Top of Study material

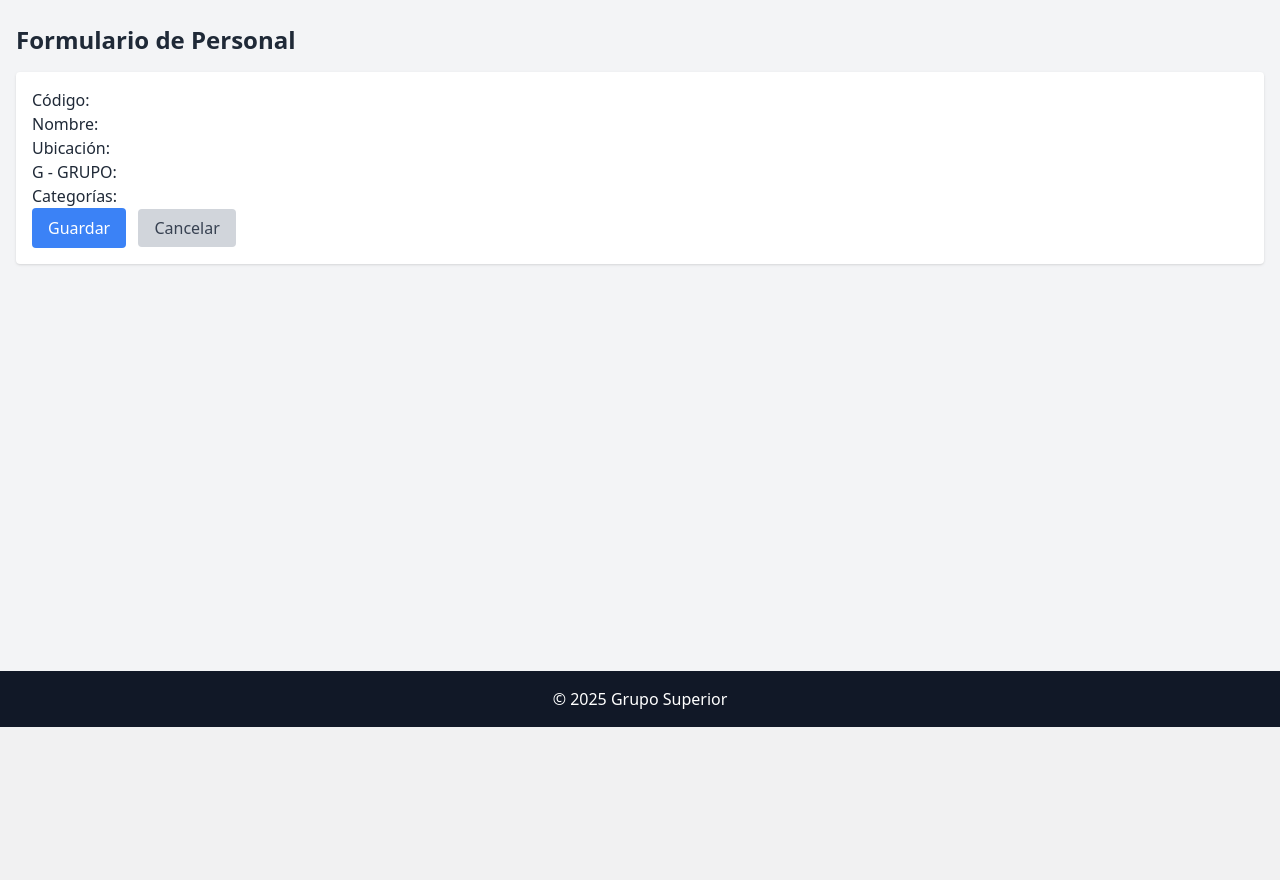
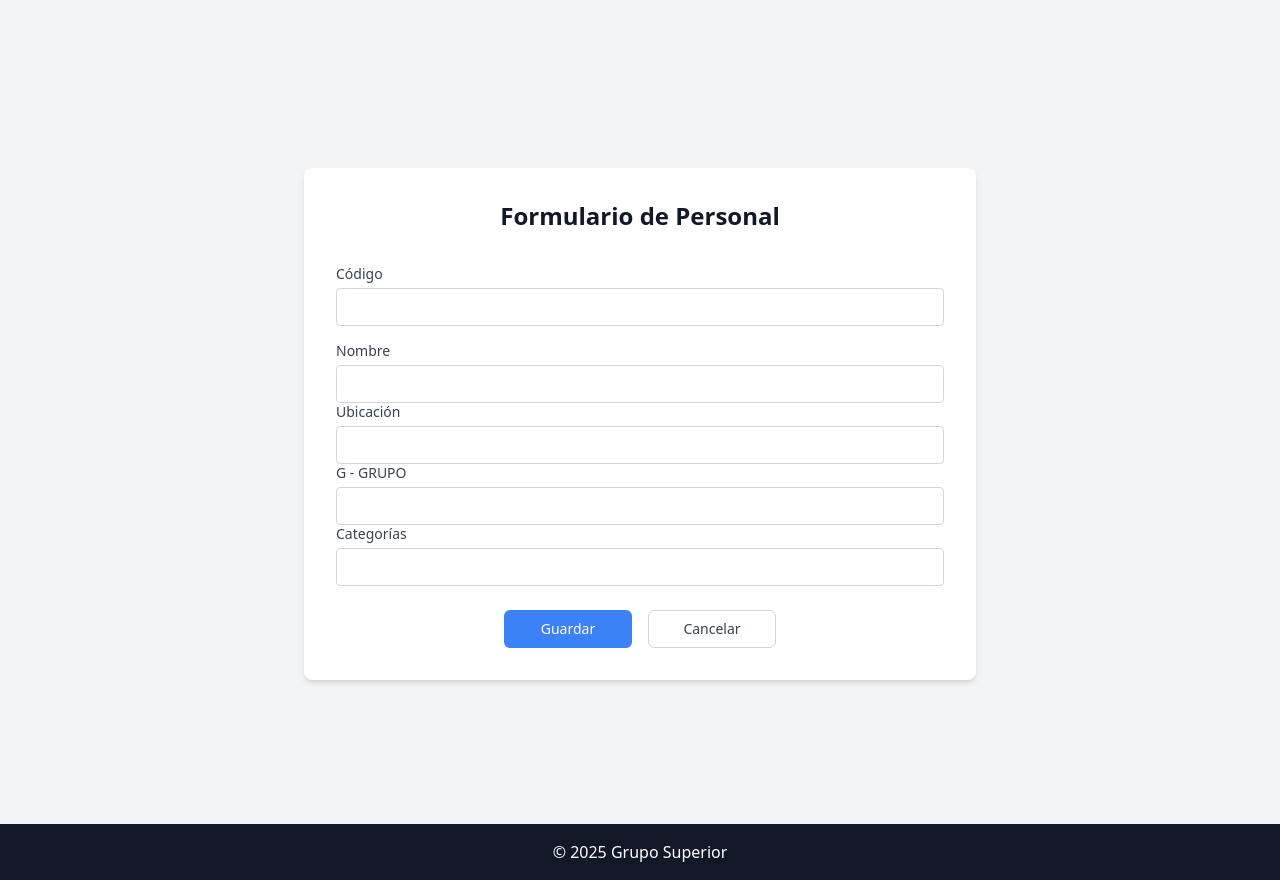
Before and after one commit to kelvinL55/gestionPersonal, a Django app: page /personal/nuevo/ in a window 1280 px wide. Shown: the part 73-953 px from the top of the page. Before the commit the page ends 800 px from the top, so only its background shows below. Run offline with Django 5.2, Linux system fonts and the light colour scheme; the visitor is signed in with stand-in values (Sample User, id 1); some libraries are stand-ins or nearby versions.

Commit message:
feat: Agregar botón "volver arriba" y mejorar el formulario de personal

```diff
--- a/personal/templates/personal/personal_form.html
+++ b/personal/templates/personal/personal_form.html
@@ -3,16 +3,124 @@
 {% block title %}Formulario de Personal{% endblock %}
 
 {% block content %}
+<div class="min-h-screen flex items-center justify-center py-12 px-4 sm:px-6 lg:px-8">
+  <div class="max-w-2xl w-full space-y-8 bg-white p-8 rounded-lg shadow-md">
+    <!-- Encabezado del formulario -->
+    <div class="text-center">
+      <h1 class="text-2xl font-bold text-gray-900 mb-6">Formulario de Personal</h1>
+    </div>
 
-<h1 class="text-2xl font-bold mb-4">Formulario de Personal</h1>
-<form method="post" class="bg-white p-4 rounded shadow">
+    <!-- Formulario -->
+    <form method="post" class="space-y-6">
       {% csrf_token %}
-  {{ form.as_p }}
-  <button type="submit" class="bg-blue-500 hover:bg-blue-600 text-white px-4 py-2 rounded">
+
+      <!-- Campo Código -->
+      <div class="rounded-md -space-y-px">
+        <div class="mb-4">
+          <label for="{{ form.codigo.id_for_label }}" class="block text-sm font-medium text-gray-700 mb-1">
+            Código
+          </label>
+          <div class="mt-1">
+            {{ form.codigo.as_widget|default_if_none:"" }}
+          </div>
+          {% if form.codigo.errors %}
+          <p class="text-red-500 text-xs mt-1">{{ form.codigo.errors.0 }}</p>
+          {% endif %}
+        </div>
+
+        <!-- Campo Nombre -->
+        <div class="mb-4">
+          <label for="{{ form.nombre.id_for_label }}" class="block text-sm font-medium text-gray-700 mb-1">
+            Nombre
+          </label>
+          <div class="mt-1">
+            {{ form.nombre.as_widget|default_if_none:"" }}
+          </div>
+          {% if form.nombre.errors %}
+          <p class="text-red-500 text-xs mt-1">{{ form.nombre.errors.0 }}</p>
+          {% endif %}
+        </div>
+
+        <!-- Campo Ubicación -->
+        <div class="mb-4">
+          <label for="{{ form.ubicacion.id_for_label }}" class="block text-sm font-medium text-gray-700 mb-1">
+            Ubicación
+          </label>
+          <div class="mt-1">
+            {{ form.ubicacion.as_widget|default_if_none:"" }}
+          </div>
+          {% if form.ubicacion.errors %}
+          <p class="text-red-500 text-xs mt-1">{{ form.ubicacion.errors.0 }}</p>
+          {% endif %}
+        </div>
+
+        <!-- Campo Grupo -->
+        <div class="mb-4">
+          <label for="{{ form.grupo.id_for_label }}" class="block text-sm font-medium text-gray-700 mb-1">
+            G - GRUPO
+          </label>
+          <div class="mt-1">
+            {{ form.grupo.as_widget|default_if_none:"" }}
+          </div>
+          {% if form.grupo.errors %}
+          <p class="text-red-500 text-xs mt-1">{{ form.grupo.errors.0 }}</p>
+          {% endif %}
+        </div>
+
+        <!-- Campo Categorías -->
+        <div class="mb-6">
+          <label for="{{ form.categorias.id_for_label }}" class="block text-sm font-medium text-gray-700 mb-1">
+            Categorías
+          </label>
+          <div class="mt-1">
+            {{ form.categorias.as_widget|default_if_none:"" }}
+          </div>
+          {% if form.categorias.errors %}
+          <p class="text-red-500 text-xs mt-1">{{ form.categorias.errors.0 }}</p>
+          {% endif %}
+        </div>
+      </div>
+
+      <!-- Botones -->
+      <div class="flex items-center justify-center space-x-4">
+        <button type="submit" class="w-32 py-2 px-4 border border-transparent text-sm font-medium rounded-md text-white bg-blue-500 hover:bg-blue-600 focus:outline-none focus:ring-2 focus:ring-offset-2 focus:ring-blue-500 transition-colors duration-200">
           Guardar
         </button>
-  <a href="{% url 'personal:personal_list' %}" class="ml-2 bg-gray-300 hover:bg-gray-400 text-gray-700 px-4 py-2 rounded">
+        <a href="{% url 'personal:personal_list' %}" class="w-32 py-2 px-4 border border-gray-300 text-sm font-medium rounded-md text-gray-700 bg-white hover:bg-gray-50 focus:outline-none focus:ring-2 focus:ring-offset-2 focus:ring-gray-500 transition-colors duration-200 text-center">
           Cancelar
         </a>
+      </div>
     </form>
+  </div>
+</div>
+
+<!-- Script para aplicar estilos a los campos del formulario -->
+<script>
+  document.addEventListener('DOMContentLoaded', function () {
+    // Aplicar estilos a todos los campos de entrada
+    const inputs = document.querySelectorAll('input, select, textarea');
+    inputs.forEach(input => {
+      input.classList.add(
+        'appearance-none',
+        'rounded',
+        'relative',
+        'block',
+        'w-full',
+        'px-3',
+        'py-2',
+        'border',
+        'border-gray-300',
+        'placeholder-gray-500',
+        'text-gray-900',
+        'focus:outline-none',
+        'focus:ring-blue-500',
+        'focus:border-blue-500',
+        'focus:z-10',
+        'sm:text-sm'
+      );
+      input.style.maxWidth = '100%';
+      input.style.boxSizing = 'border-box';
+    });
+  });
+</script>
 {% endblock %}
```
Also changed, not shown: personal/templates/personal/listado.html (+25 -0 lines), personal/templates/personal/personal_list.html (+25 -0 lines). Lines whose indentation alone changed are shown as unchanged.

Bottom of Study material

■ Exercise objective: Your copy should match the records above exactly, except that it contains no pictures.

■ Exercise answer:
Before and after one commit to kelvinL55/gestionPersonal, a Django app: page /personal/nuevo/ in a window 1280 px wide. Shown: the part 73-953 px from the top of the page. Before the commit the page ends 800 px from the top, so only its background shows below. Run offline with Django 5.2, Linux system fonts and the light colour scheme; the visitor is signed in with stand-in values (Sample User, id 1); some libraries are stand-ins or nearby versions.

Commit message:
feat: Agregar botón "volver arriba" y mejorar el formulario de personal

```diff
--- a/personal/templates/personal/personal_form.html
+++ b/personal/templates/personal/personal_form.html
@@ -3,16 +3,124 @@
 {% block title %}Formulario de Personal{% endblock %}
 
 {% block content %}
+<div class="min-h-screen flex items-center justify-center py-12 px-4 sm:px-6 lg:px-8">
+  <div class="max-w-2xl w-full space-y-8 bg-white p-8 rounded-lg shadow-md">
+    <!-- Encabezado del formulario -->
+    <div class="text-center">
+      <h1 class="text-2xl font-bold text-gray-900 mb-6">Formulario de Personal</h1>
+    </div>
 
-<h1 class="text-2xl font-bold mb-4">Formulario de Personal</h1>
-<form method="post" class="bg-white p-4 rounded shadow">
+    <!-- Formulario -->
+    <form method="post" class="space-y-6">
       {% csrf_token %}
-  {{ form.as_p }}
-  <button type="submit" class="bg-blue-500 hover:bg-blue-600 text-white px-4 py-2 rounded">
+
+      <!-- Campo Código -->
+      <div class="rounded-md -space-y-px">
+        <div class="mb-4">
+          <label for="{{ form.codigo.id_for_label }}" class="block text-sm font-medium text-gray-700 mb-1">
+            Código
+          </label>
+          <div class="mt-1">
+            {{ form.codigo.as_widget|default_if_none:"" }}
+          </div>
+          {% if form.codigo.errors %}
+          <p class="text-red-500 text-xs mt-1">{{ form.codigo.errors.0 }}</p>
+          {% endif %}
+        </div>
+
+        <!-- Campo Nombre -->
+        <div class="mb-4">
+          <label for="{{ form.nombre.id_for_label }}" class="block text-sm font-medium text-gray-700 mb-1">
+            Nombre
+          </label>
+          <div class="mt-1">
+            {{ form.nombre.as_widget|default_if_none:"" }}
+          </div>
+          {% if form.nombre.errors %}
+          <p class="text-red-500 text-xs mt-1">{{ form.nombre.errors.0 }}</p>
+          {% endif %}
+        </div>
+
+        <!-- Campo Ubicación -->
+        <div class="mb-4">
+          <label for="{{ form.ubicacion.id_for_label }}" class="block text-sm font-medium text-gray-700 mb-1">
+            Ubicación
+          </label>
+          <div class="mt-1">
+            {{ form.ubicacion.as_widget|default_if_none:"" }}
+          </div>
+          {% if form.ubicacion.errors %}
+          <p class="text-red-500 text-xs mt-1">{{ form.ubicacion.errors.0 }}</p>
+          {% endif %}
+        </div>
+
+        <!-- Campo Grupo -->
+        <div class="mb-4">
+          <label for="{{ form.grupo.id_for_label }}" class="block text-sm font-medium text-gray-700 mb-1">
+            G - GRUPO
+          </label>
+          <div class="mt-1">
+            {{ form.grupo.as_widget|default_if_none:"" }}
+          </div>
+          {% if form.grupo.errors %}
+          <p class="text-red-500 text-xs mt-1">{{ form.grupo.errors.0 }}</p>
+          {% endif %}
+        </div>
+
+        <!-- Campo Categorías -->
+        <div class="mb-6">
+          <label for="{{ form.categorias.id_for_label }}" class="block text-sm font-medium text-gray-700 mb-1">
+            Categorías
+          </label>
+          <div class="mt-1">
+            {{ form.categorias.as_widget|default_if_none:"" }}
+          </div>
+          {% if form.categorias.errors %}
+          <p class="text-red-500 text-xs mt-1">{{ form.categorias.errors.0 }}</p>
+          {% endif %}
+        </div>
+      </div>
+
+      <!-- Botones -->
+      <div class="flex items-center justify-center space-x-4">
+        <button type="submit" class="w-32 py-2 px-4 border border-transparent text-sm font-medium rounded-md text-white bg-blue-500 hover:bg-blue-600 focus:outline-none focus:ring-2 focus:ring-offset-2 focus:ring-blue-500 transition-colors duration-200">
           Guardar
         </button>
-  <a href="{% url 'personal:personal_list' %}" class="ml-2 bg-gray-300 hover:bg-gray-400 text-gray-700 px-4 py-2 rounded">
+        <a href="{% url 'personal:personal_list' %}" class="w-32 py-2 px-4 border border-gray-300 text-sm font-medium rounded-md text-gray-700 bg-white hover:bg-gray-50 focus:outline-none focus:ring-2 focus:ring-offset-2 focus:ring-gray-500 transition-colors duration-200 text-center">
           Cancelar
         </a>
+      </div>
     </form>
+  </div>
+</div>
+
+<!-- Script para aplicar estilos a los campos del formulario -->
+<script>
+  document.addEventListener('DOMContentLoaded', function () {
+    // Aplicar estilos a todos los campos de entrada
+    const inputs = document.querySelectorAll('input, select, textarea');
+    inputs.forEach(input => {
+      input.classList.add(
+        'appearance-none',
+        'rounded',
+        'relative',
+        'block',
+        'w-full',
+        'px-3',
+        'py-2',
+        'border',
+        'border-gray-300',
+        'placeholder-gray-500',
+        'text-gray-900',
+        'focus:outline-none',
+        'focus:ring-blue-500',
+        'focus:border-blue-500',
+        'focus:z-10',
+        'sm:text-sm'
+      );
+      input.style.maxWidth = '100%';
+      input.style.boxSizing = 'border-box';
+    });
+  });
+</script>
 {% endblock %}
```
Also changed, not shown: personal/templates/personal/listado.html (+25 -0 lines), personal/templates/personal/personal_list.html (+25 -0 lines). Lines whose indentation alone changed are shown as unchanged.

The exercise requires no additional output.